More notably, without the aid of side-firing drivers, the SC9S’s soundstage falls shy of delivering the kind of near-magical virtual surround sound immersion found in top rivals. You can account for this by adding true surround speakers in LG’s SQ8-S surround speakers and proprietary wireless amplifier for $200 (or less on sale). But apart from the cost, this may not be viable for those with compact listening rooms.

The soundstage did ramp up when LG sent over a C3 TV to test LG’s Wow Orchestra feature, which utilizes both the TV speakers and the soundbar at once. The sound field provided more depth and feels bigger on the vertical plane. But the TV speakers also tend to accentuate the bar’s lighter tone color, making things all the sharper. Frankly, I’m just not sure about the trend of using soundbars in conjunction with the limited speakers in most TVs. Isn’t that why soundbars were invented in the first place?

That’s not to say the SC9S doesn’t offer some compelling talents. Thanks to its extra height speaker, Dolby Atmos films and TV shows are rendered with impressive overhead effects, from pouring rain to buzzing helicopters. This helps to expand the sound beyond the bar’s frame, mostly above you, which can create an enhanced sense of cinematic breadth. The system also does well rendering rich dialog from well-crafted dramas and films, providing crisp delivery that accentuates the subtle details.

The SC9S excels when it comes to bass response in powerful action scenes, from the pounding pop of Ant-Man’s flying ants to the booming explosions in Skyfall. The addition of a wireless subwoofer gives the bar a notable edge in the very deepest frequencies over standalone Atmos soundbars. That alone could make it worthwhile for some folks, as you’ll pay hundreds more to get the same low-frequency rumble from many competitors.

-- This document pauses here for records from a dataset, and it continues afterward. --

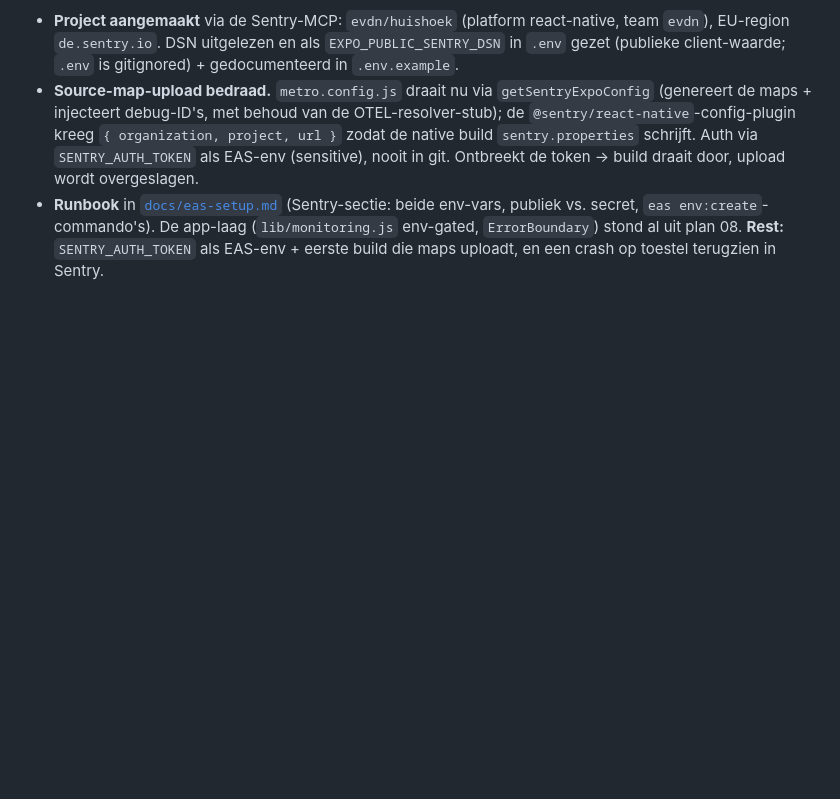
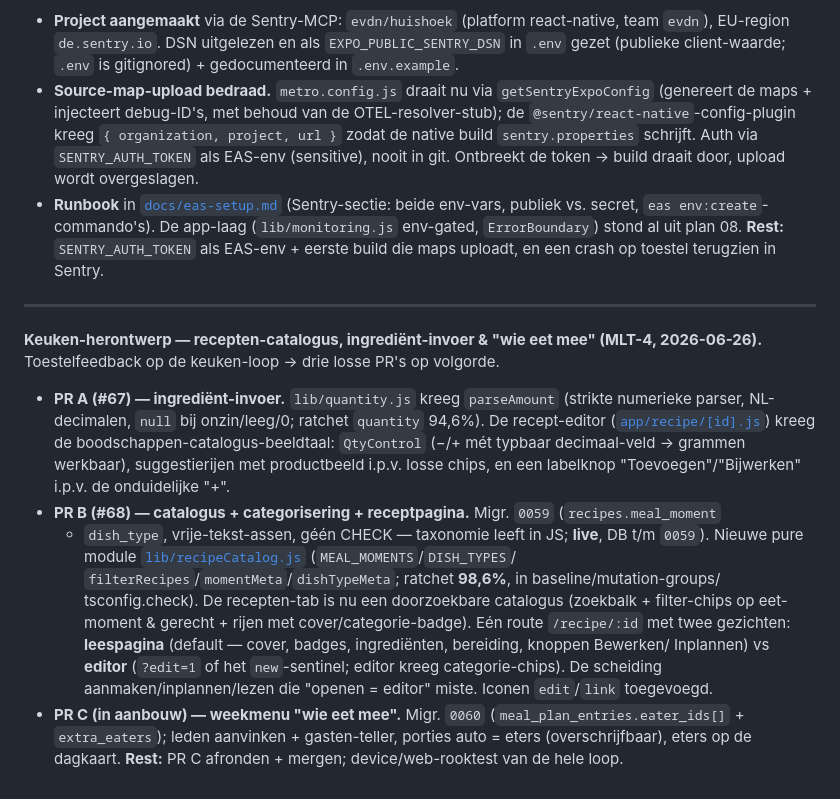
Before and after one commit to erik081294/smol-test, a Markdown page: huishoek-voortgang.md, the part around the change. Rendered like a GitHub page; blank space fills up the shorter version.

Commit message:
docs(MLT-4): keuken-herontwerp vastleggen in backlog §6 + voortgang
Co-Authored-By: Claude Opus 4.8 <noreply@anthropic.com>

```diff
--- a/huishoek-voortgang.md
+++ b/huishoek-voortgang.md
@@ -389,3 +389,26 @@ de docs (zie [`docs/launch-readiness-2026-06-26.md`](docs/launch-readiness-2026-
   publiek vs. secret, `eas env:create`-commando's). De app-laag (`lib/monitoring.js` env-gated,
   `ErrorBoundary`) stond al uit plan 08. **Rest:** `SENTRY_AUTH_TOKEN` als EAS-env + eerste
   build die maps uploadt, en een crash op toestel terugzien in Sentry.
+
+---
+
+**Keuken-herontwerp — recepten-catalogus, ingrediënt-invoer & "wie eet mee" (MLT-4, 2026-06-26).**
+Toestelfeedback op de keuken-loop → drie losse PR's op volgorde.
+- **PR A (#67) — ingrediënt-invoer.** `lib/quantity.js` kreeg `parseAmount` (strikte numerieke
+  parser, NL-decimalen, `null` bij onzin/leeg/0; ratchet `quantity` 94,6%). De recept-editor
+  ([`app/recipe/[id].js`](app/recipe/%5Bid%5D.js)) kreeg de boodschappen-catalogus-beeldtaal:
+  `QtyControl` (−/+ mét typbaar decimaal-veld → grammen werkbaar), suggestierijen met productbeeld
+  i.p.v. losse chips, en een labelknop "Toevoegen"/"Bijwerken" i.p.v. de onduidelijke "+".
+- **PR B (#68) — catalogus + categorisering + receptpagina.** Migr. `0059` (`recipes.meal_moment`
+  + `dish_type`, vrije-tekst-assen, géén CHECK — taxonomie leeft in JS; **live**, DB t/m `0059`).
+  Nieuwe pure module [`lib/recipeCatalog.js`](lib/recipeCatalog.js) (`MEAL_MOMENTS`/`DISH_TYPES`/
+  `filterRecipes`/`momentMeta`/`dishTypeMeta`; ratchet **98,6%**, in baseline/mutation-groups/
+  tsconfig.check). De recepten-tab is nu een doorzoekbare catalogus (zoekbalk + filter-chips op
+  eet-moment & gerecht + rijen met cover/categorie-badge). Eén route `/recipe/:id` met twee
+  gezichten: **leespagina** (default — cover, badges, ingrediënten, bereiding, knoppen Bewerken/
+  Inplannen) vs **editor** (`?edit=1` of het `new`-sentinel; editor kreeg categorie-chips). De
+  scheiding aanmaken/inplannen/lezen die "openen = editor" miste. Iconen `edit`/`link` toegevoegd.
+- **PR C (in aanbouw) — weekmenu "wie eet mee".** Migr. `0060` (`meal_plan_entries.eater_ids[]` +
+  `extra_eaters`); leden aanvinken + gasten-teller, porties auto = eters (overschrijfbaar), eters
+  op de dagkaart.
+**Rest:** PR C afronden + mergen; device/web-rooktest van de hele loop.
```
Also changed, not shown: huishoek-backlog.md (+1 -0 lines).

With compelling features many rivals lack—including a spare HDMI 2.1 input, support for DTS:X 3D audio, gaming extras like VRR passthrough, and the all-important wireless sub—the SC9S provides solid value. If those features are important to you, it’s worth considering, whether you own a newer LG C-series TV or any other model.

Otherwise, when it comes to pure sound quality and immersion, you’ll find better action for your Jacksons from our best soundbars list or one of the other options above.